As reported by Aviation Week and Flight Global, Sikorsky has recently completed the first test flight of its X2 high speed, compound helicopter. Sikorsky expects this rotorcraft to have a maximum speed of 250 knots when all stages of testing are complete. The X2 has been in development this decade, and is a follow up to the Advancing Blade Concept Demonstrator of the 1970s known as the Sikorsky S-69 / XH-59. The new X2 is using fly-by-wire controls to help minimize blade vibration that created problems for the earlier S-69 / XH-59.

If the X2 can really fly at 250 knots, it will be about 100 knots faster than most helicopters today. That is a quite significant advance in rotorcraft speed, and Sikorsky should be commended for this advance. A reasonably fast vertical takeoff and landing (VTOL) craft is certainly desirable.

But, at Aeromobile Inc. we think that faster helicopters are still not the ideal VTOL craft. We prefer an airplane with vertical capabilities to a helicopter that flies faster. Our reasons include:
  • Airplanes are inherently safer than helicopters, requiring less maintenance and glidable to earth when power fails. All rotorcraft must have a minimum altitude usually 1500 feet to auto rotate, and it remains to be seen how well the counter-rotating rotors of the X2 auto rotate in the event of power loss.
  • With the X2, the slowing of the rotors to prevent them from going supersonic and vibrating excessively has to be done with computer assistance (the"fly-by-wire" element of the control system). This adds complexity, and we will see how reliable that control system works. We feel that complexity means more expense and more risk for failure.
  • The requirement of special rotorcraft training, and the high price limits the availability of helicopters to many that need vertical flight.
  • Helicopters basically force themselves in the air and need constant rotor action to remain in the air. They do not have the aerodynamic efficiencies of airplanes and consume more fuel, which in periods of high fuel costs makes them even more expensive and therefore less available.

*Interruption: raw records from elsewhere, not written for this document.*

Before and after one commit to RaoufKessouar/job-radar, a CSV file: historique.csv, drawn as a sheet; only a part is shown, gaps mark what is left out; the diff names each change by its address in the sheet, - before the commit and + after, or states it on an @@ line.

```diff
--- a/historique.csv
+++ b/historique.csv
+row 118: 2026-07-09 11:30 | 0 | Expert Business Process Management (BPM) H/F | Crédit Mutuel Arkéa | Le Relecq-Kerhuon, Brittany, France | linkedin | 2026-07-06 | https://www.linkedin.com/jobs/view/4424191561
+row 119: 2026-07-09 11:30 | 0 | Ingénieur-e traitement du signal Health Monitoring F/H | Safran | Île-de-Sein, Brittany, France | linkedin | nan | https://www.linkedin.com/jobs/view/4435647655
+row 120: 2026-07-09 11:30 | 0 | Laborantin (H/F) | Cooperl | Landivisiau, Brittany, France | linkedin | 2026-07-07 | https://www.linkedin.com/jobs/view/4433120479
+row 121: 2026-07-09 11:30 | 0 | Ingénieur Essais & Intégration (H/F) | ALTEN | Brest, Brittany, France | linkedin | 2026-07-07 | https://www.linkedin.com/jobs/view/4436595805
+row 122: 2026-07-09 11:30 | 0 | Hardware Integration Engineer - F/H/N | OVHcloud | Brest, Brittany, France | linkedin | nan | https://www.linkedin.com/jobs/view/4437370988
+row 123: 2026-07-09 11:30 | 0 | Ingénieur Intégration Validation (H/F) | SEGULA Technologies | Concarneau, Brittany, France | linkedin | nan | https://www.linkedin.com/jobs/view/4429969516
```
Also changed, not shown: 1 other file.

We have touted our Arc Wing VTOL Airplane many times in this blog and on our website. We still feel that an airplane with vertical flight capabilities is the best VTOL of all. Our Arc Wing VTOL will fly 100 knots faster than the proposed 250 knots of the X2. It is mechanically far simpler than any helicopter, especially the more complex X2. It can be flown by an airplane pilot without any computer assistance or complicated mechanisms in changing from vertical to horizontal mode and vice-versa. And, with its simpler design, it will be considerably less expensive to build and operate than a fast helicopter.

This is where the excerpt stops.